As the father of an 11-year-old with Crohn’s disease, Justin Vandergrift is often in search of information that can help him better understand his daughter’s illness and give her the best support. When she was prescribed steroids, he too...
As the father of an 11-year-old with Crohn’s disease, Justin Vandergrift is often in search of information that can help him better understand his daughter’s illness and give her the best support. When she was prescribed steroids, he took to the internet to see how long the weight gain would last and what other parents were experiencing with their children. When she went in for an operation, he went online nearly every night to read up on the procedure and ways that he and his family could help her.
Once you know how to filter out the bad information online, he said, the web can be a valuable resource for educating yourself and reaching a wider community of parents and patients.
“The best thing it does for me is that it shows me there are others in the role that I’m in… that their outcomes were positive and here are the steps they used to get through it,” he said. “It’s therapeutic, in a sense.”
And as a pro-technology caregiver, he’s hardly alone.
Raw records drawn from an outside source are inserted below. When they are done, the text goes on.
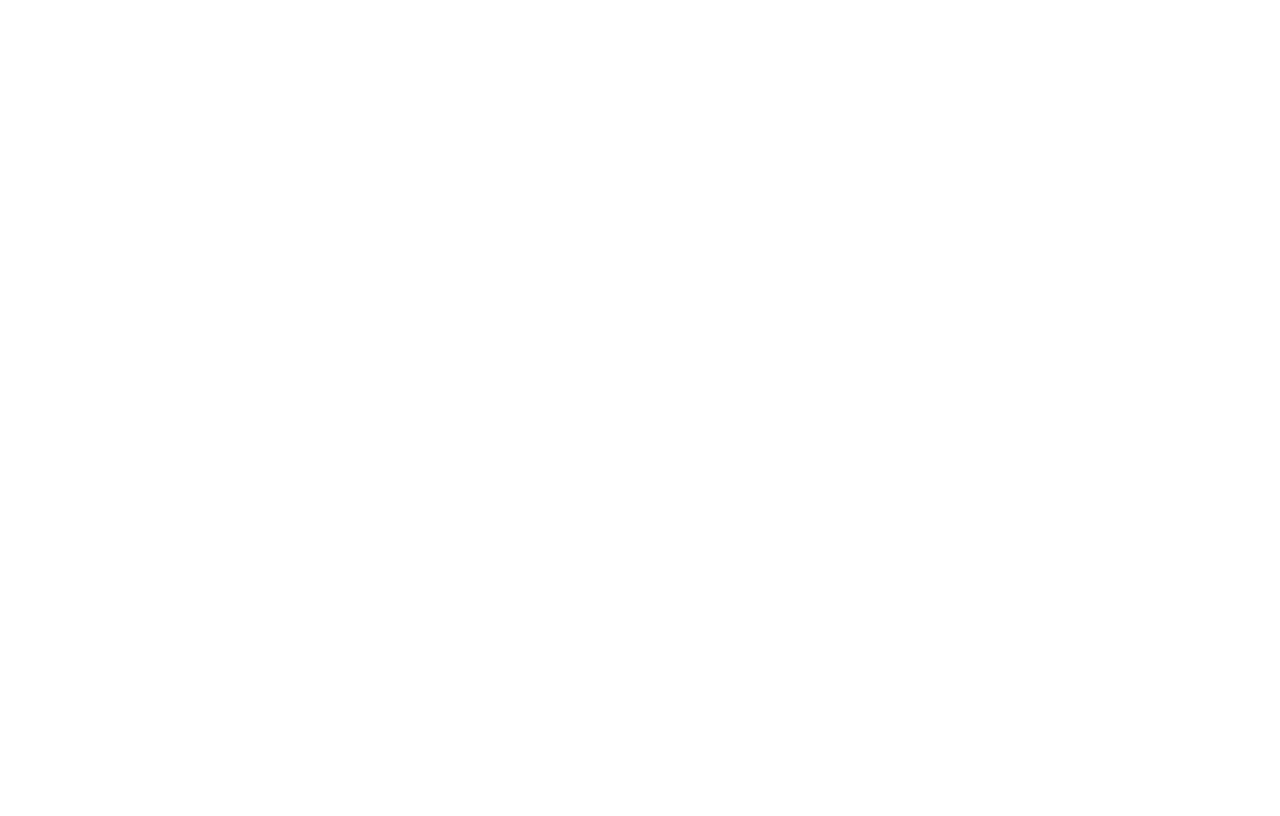
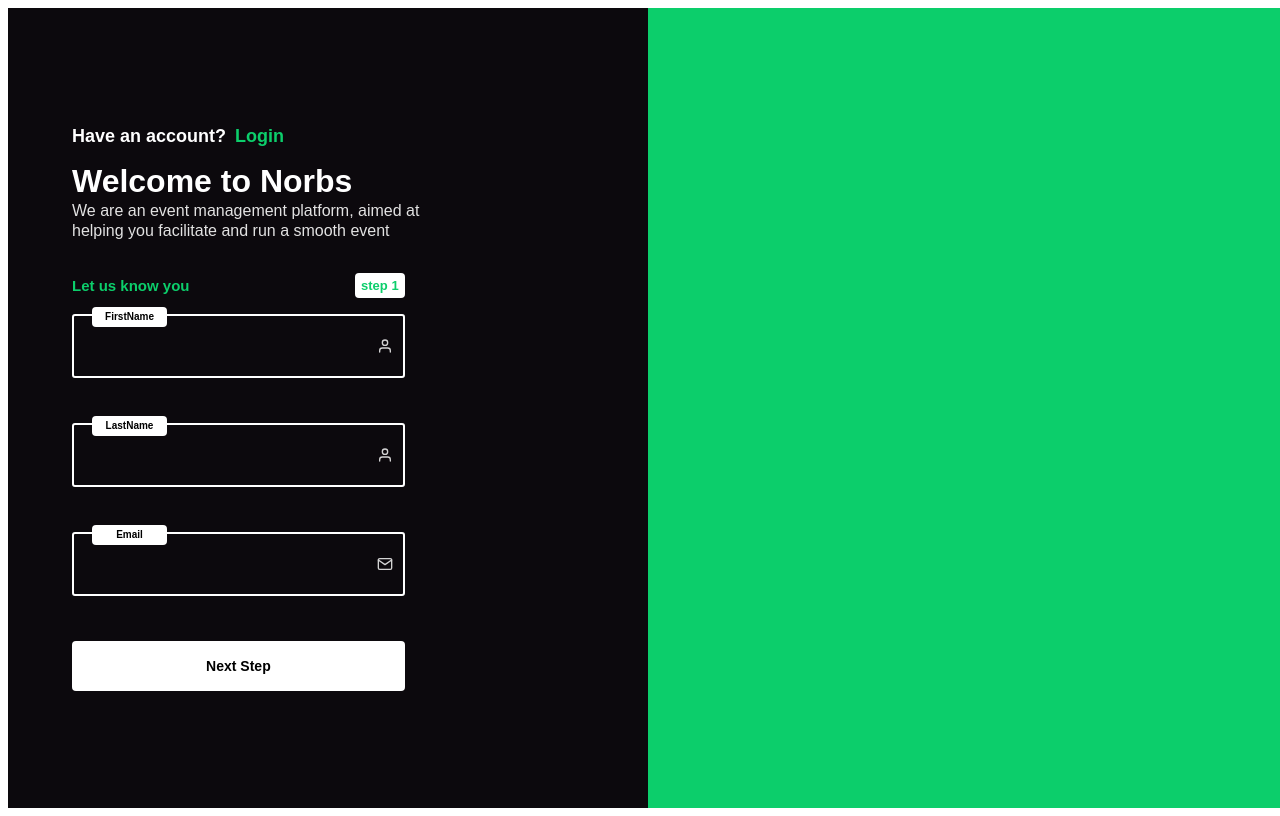
Before and after one commit to Adewale103/Norbs-Event, a React (Create React App) app: page /register in a window 1280 px wide. Built offline with nearby package versions, Linux system fonts and the light colour scheme; a web font is replaced by a local one.

Commit message:
"added routing"

```diff
--- a/package.json
+++ b/package.json
@@ -8,7 +8,7 @@
     "@testing-library/user-event": "^13.5.0",
     "react": "^18.2.0",
     "react-dom": "^18.2.0",
-    "react-router-dom": "^5.3.3",
+    "react-router-dom": "^6.3.0",
     "react-scripts": "5.0.1",
     "web-vitals": "^2.1.4"
   },
--- a/src/App.js
+++ b/src/App.js
@@ -1,24 +1,18 @@
-
-import './App.css';
-import { BrowserRouter as Router, Route, Switch} from 'react-router-dom';
-import Login from "./views/authentication/Login"
-import Register from "./views/authentication/Register"
-import React from 'react';
+import "./App.css";
+import Login from "./views/authentication/Login";
+import Register from "./views/authentication/Register";
+import React from "react";
+import { Routes, Route } from "react-router-dom";
 
 const App = () => {
   return (
-    <Router>
-      <div className="App">
-        <Switch>
-          <div className='content'>
-           <Route exact path = "/"><Register/></Route>
-           <Route path= "/login"><Login/></Route>
-         </div>
-        </Switch>
-      </div>
-    </Router>
-
-  )
-}
+    <div className="App">
+      <Routes>
+      <Route path="/login" element={<Login />}/>
+        <Route path="/register" element={<Register />}/>
+      </Routes>
+    </div>
+  );
+};
 
 export default App;
--- a/src/index.js
+++ b/src/index.js
@@ -1,13 +1,15 @@
-import React from 'react';
-import ReactDOM from 'react-dom/client';
-import './index.css';
-import App from './App';
+import React from "react";
+import ReactDOM from "react-dom/client";
+import "./index.css";
+import App from "./App";
+import { BrowserRouter as Router} from "react-router-dom";
 
-
-const root = ReactDOM.createRoot(document.getElementById('root'));
+const root = ReactDOM.createRoot(document.getElementById("root"));
 root.render(
   <React.StrictMode>
-    <App />
+    <Router>
+      <App />
+    </Router>
   </React.StrictMode>
 );
 
--- a/src/views/authentication/Login.js
+++ b/src/views/authentication/Login.js
@@ -4,9 +4,13 @@
 import passwordIcon from "../../assets/password.svg"
 import { Link } from "react-router-dom"
 import "./authentication.css"
+import { useNavigate } from "react-router-dom"
 
 
 const Login = () => {
+
+let navigate = useNavigate()
+
     const [userInput, setUserInput] = useState({})
     const [fieldError, setFieldError] = useState(
         {
@@ -65,10 +69,9 @@
         <div className="authenticationContainer">
         <div className="leftSide">
             <div className="leftSide-container">
-            <a>Don't have an account?
-                <span>
-                <Link to="/" style={{color: 'var(--primary_green)',
-                marginLeft: '4px'}}> sign up</Link>
+            <a onClick={()=> navigate("/register")}>Don't have an account?
+                <span style={{color: 'var(--primary_green)',
+                marginLeft: '4px'}}> sign up
                 </span>
             </a>
             <div className="welcome-text">
--- a/src/views/authentication/Register.js
+++ b/src/views/authentication/Register.js
@@ -1,5 +1,4 @@
 import { useState } from "react"
-import { Link } from "react-router-dom"
 import Input from "../../components/reusable/Input"
 import emailIcon from "../../assets/email.svg"
 import passwordIcon from "../../assets/password.svg"
@@ -7,9 +6,13 @@
 import phoneIcon from "../../assets/phone.svg"
 import "./authentication.css"
 import StepContainer from "../../components/authentication/register/StepContainer"
+import {useNavigate} from 'react-router-dom'
 
 
 const Register = () => {
+
+    let navigate = useNavigate()
+
     const [userInput, setUserInput] = useState({})
     const [step,setStep] = useState(1)
     const [fieldError, setFieldError] = useState(
@@ -73,10 +76,9 @@
         <div className="authenticationContainer">
         <div className="leftSide">
             <div className="leftSide-container">
-            <a>Have an account?
-                <span>
-                    <Link to="/login" style={{color: 'var(--primary_green)',
-            marginLeft: '4px'}}> Login</Link>
+            <a onClick={()=> navigate("/login")}>Have an account?
+                <span style={{color: 'var(--primary_green)',
+            marginLeft: '4px'}}> Login
                 </span>
             </a>
             <div className="welcome-text">
```
Also changed, not shown: 1 other file (tests, documents, lock files or other folders).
According to study released Thursday from the Pew Internet and American Life, the percentage of U.S. adults caring for an adult or child with a serious health issue has climbed from 30 percent to 39 percent in the last two years. And — of particular interest to the growing class of health technology developers and entrepreneurs — they’re much more likely than their non-caregiving peers to turn to technology and online resources for help.
Seventy-two percent of caregivers say they’ve gone online to look for health information, compared with 50 percent of non-caregivers;
Fifty-two percent of caregivers indicate that they’ve taken part in a health-related social activity online, compared with 33 percent of non-caregivers; and
Thirty-seven percent of caregivers with a cell phone say they have used it to look for health information, compared with 27 percent of cell-phone-owning non-caregivers.
Still, despite the fact that caregivers are what Pew’s associate director Susannah Fox calls the “alpha geeks” of health care, the data shows that the industry could do far more to engage them.
For caregivers, consuming information is ‘like a competitive sport’
“If you look at this data like the first report card, it’s kind of a D+,” Fox said.
On one hand, it is positive sign that 59% of caregivers with internet access say online resources have been helpful in supporting the person in their care and that 52% say online resources have helped them cope with the stress that can accompany the role. But that still means a good chunk of people hungry for digital tools and information aren’t being satisfied.
“Caregivers seem to be the kind of kid who sits in the front row of every class. They are voracious information consumers – they consume it like it’s a competitive sport,” said Fox. “They don’t let paywalls stand in their way and they’re most likely to tap every information source that’s available to them, including offline.”
For developers and health innovators, that means there’s a big opportunity to be had in reaching these eager-to-be connected caregivers. There are some startups, like CareZone and CareLinx, that target caregivers directly. But Pew’s research indicates caregivers are a key audience for health companies of all kinds. Adults taking care of older family members or friends or a child with an illness are the ones most willing to embrace apps and tools that help them connect with doctors, research medical procedures, track symptoms and more.
A big untapped market? Medication management
Per Pew’s data, one area in particular that seems ripe for innovation is medication adherence. A report earlier this month found that the U.S. spends $200 billion every year – or 8 percent of the country’s total health care spend – on medical care related to the improper or unnecessary use of prescription drugs. Medication management could go a long way in bringing that number d